Please copy every record exactly as it is written.

Content starts

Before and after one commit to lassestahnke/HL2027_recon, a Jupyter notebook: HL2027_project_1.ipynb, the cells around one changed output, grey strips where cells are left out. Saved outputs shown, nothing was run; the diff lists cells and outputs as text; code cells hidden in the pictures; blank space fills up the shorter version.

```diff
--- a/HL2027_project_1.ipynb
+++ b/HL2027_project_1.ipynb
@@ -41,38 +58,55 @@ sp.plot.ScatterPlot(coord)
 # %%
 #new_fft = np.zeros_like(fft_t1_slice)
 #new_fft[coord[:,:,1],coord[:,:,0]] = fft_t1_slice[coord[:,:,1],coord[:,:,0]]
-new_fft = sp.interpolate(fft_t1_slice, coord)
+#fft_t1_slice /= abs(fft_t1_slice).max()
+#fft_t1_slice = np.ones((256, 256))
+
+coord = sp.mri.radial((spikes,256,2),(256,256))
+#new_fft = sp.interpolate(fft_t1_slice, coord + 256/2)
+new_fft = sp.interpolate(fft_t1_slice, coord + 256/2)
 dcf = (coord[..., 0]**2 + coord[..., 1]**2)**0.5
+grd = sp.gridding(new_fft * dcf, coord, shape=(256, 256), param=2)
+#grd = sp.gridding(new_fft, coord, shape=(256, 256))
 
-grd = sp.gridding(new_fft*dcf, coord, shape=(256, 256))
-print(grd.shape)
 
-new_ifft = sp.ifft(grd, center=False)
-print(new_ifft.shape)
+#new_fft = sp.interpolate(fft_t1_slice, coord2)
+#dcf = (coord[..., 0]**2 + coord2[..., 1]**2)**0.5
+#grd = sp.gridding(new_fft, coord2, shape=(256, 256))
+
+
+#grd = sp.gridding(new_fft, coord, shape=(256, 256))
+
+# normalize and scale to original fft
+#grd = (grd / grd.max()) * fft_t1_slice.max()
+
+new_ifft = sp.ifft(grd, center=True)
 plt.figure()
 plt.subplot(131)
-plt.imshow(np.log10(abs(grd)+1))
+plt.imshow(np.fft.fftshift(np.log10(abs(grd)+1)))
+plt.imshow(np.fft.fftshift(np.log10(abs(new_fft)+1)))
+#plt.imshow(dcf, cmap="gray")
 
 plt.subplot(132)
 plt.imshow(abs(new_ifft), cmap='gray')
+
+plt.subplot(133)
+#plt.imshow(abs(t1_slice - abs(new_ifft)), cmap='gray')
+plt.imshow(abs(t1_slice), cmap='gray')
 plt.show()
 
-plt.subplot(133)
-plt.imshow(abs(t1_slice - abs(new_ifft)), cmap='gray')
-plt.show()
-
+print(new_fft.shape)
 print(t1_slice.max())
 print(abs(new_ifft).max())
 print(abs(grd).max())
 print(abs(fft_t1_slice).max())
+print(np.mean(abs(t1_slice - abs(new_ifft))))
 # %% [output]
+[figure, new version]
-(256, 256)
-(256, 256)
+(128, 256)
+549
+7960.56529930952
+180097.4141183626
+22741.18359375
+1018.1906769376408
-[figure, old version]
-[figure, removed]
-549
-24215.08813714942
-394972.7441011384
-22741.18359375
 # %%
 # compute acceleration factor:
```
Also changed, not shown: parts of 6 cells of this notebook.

Content ends

*Output for this task:*
Before and after one commit to lassestahnke/HL2027_recon, a Jupyter notebook: HL2027_project_1.ipynb, the cells around one changed output, grey strips where cells are left out. Saved outputs shown, nothing was run; the diff lists cells and outputs as text; code cells hidden in the pictures; blank space fills up the shorter version.

```diff
--- a/HL2027_project_1.ipynb
+++ b/HL2027_project_1.ipynb
@@ -41,38 +58,55 @@ sp.plot.ScatterPlot(coord)
 # %%
 #new_fft = np.zeros_like(fft_t1_slice)
 #new_fft[coord[:,:,1],coord[:,:,0]] = fft_t1_slice[coord[:,:,1],coord[:,:,0]]
-new_fft = sp.interpolate(fft_t1_slice, coord)
+#fft_t1_slice /= abs(fft_t1_slice).max()
+#fft_t1_slice = np.ones((256, 256))
+
+coord = sp.mri.radial((spikes,256,2),(256,256))
+#new_fft = sp.interpolate(fft_t1_slice, coord + 256/2)
+new_fft = sp.interpolate(fft_t1_slice, coord + 256/2)
 dcf = (coord[..., 0]**2 + coord[..., 1]**2)**0.5
+grd = sp.gridding(new_fft * dcf, coord, shape=(256, 256), param=2)
+#grd = sp.gridding(new_fft, coord, shape=(256, 256))
 
-grd = sp.gridding(new_fft*dcf, coord, shape=(256, 256))
-print(grd.shape)
 
-new_ifft = sp.ifft(grd, center=False)
-print(new_ifft.shape)
+#new_fft = sp.interpolate(fft_t1_slice, coord2)
+#dcf = (coord[..., 0]**2 + coord2[..., 1]**2)**0.5
+#grd = sp.gridding(new_fft, coord2, shape=(256, 256))
+
+
+#grd = sp.gridding(new_fft, coord, shape=(256, 256))
+
+# normalize and scale to original fft
+#grd = (grd / grd.max()) * fft_t1_slice.max()
+
+new_ifft = sp.ifft(grd, center=True)
 plt.figure()
 plt.subplot(131)
-plt.imshow(np.log10(abs(grd)+1))
+plt.imshow(np.fft.fftshift(np.log10(abs(grd)+1)))
+plt.imshow(np.fft.fftshift(np.log10(abs(new_fft)+1)))
+#plt.imshow(dcf, cmap="gray")
 
 plt.subplot(132)
 plt.imshow(abs(new_ifft), cmap='gray')
+
+plt.subplot(133)
+#plt.imshow(abs(t1_slice - abs(new_ifft)), cmap='gray')
+plt.imshow(abs(t1_slice), cmap='gray')
 plt.show()
 
-plt.subplot(133)
-plt.imshow(abs(t1_slice - abs(new_ifft)), cmap='gray')
-plt.show()
-
+print(new_fft.shape)
 print(t1_slice.max())
 print(abs(new_ifft).max())
 print(abs(grd).max())
 print(abs(fft_t1_slice).max())
+print(np.mean(abs(t1_slice - abs(new_ifft))))
 # %% [output]
+[figure, new version]
-(256, 256)
-(256, 256)
+(128, 256)
+549
+7960.56529930952
+180097.4141183626
+22741.18359375
+1018.1906769376408
-[figure, old version]
-[figure, removed]
-549
-24215.08813714942
-394972.7441011384
-22741.18359375
 # %%
 # compute acceleration factor:
```
Also changed, not shown: parts of 6 cells of this notebook.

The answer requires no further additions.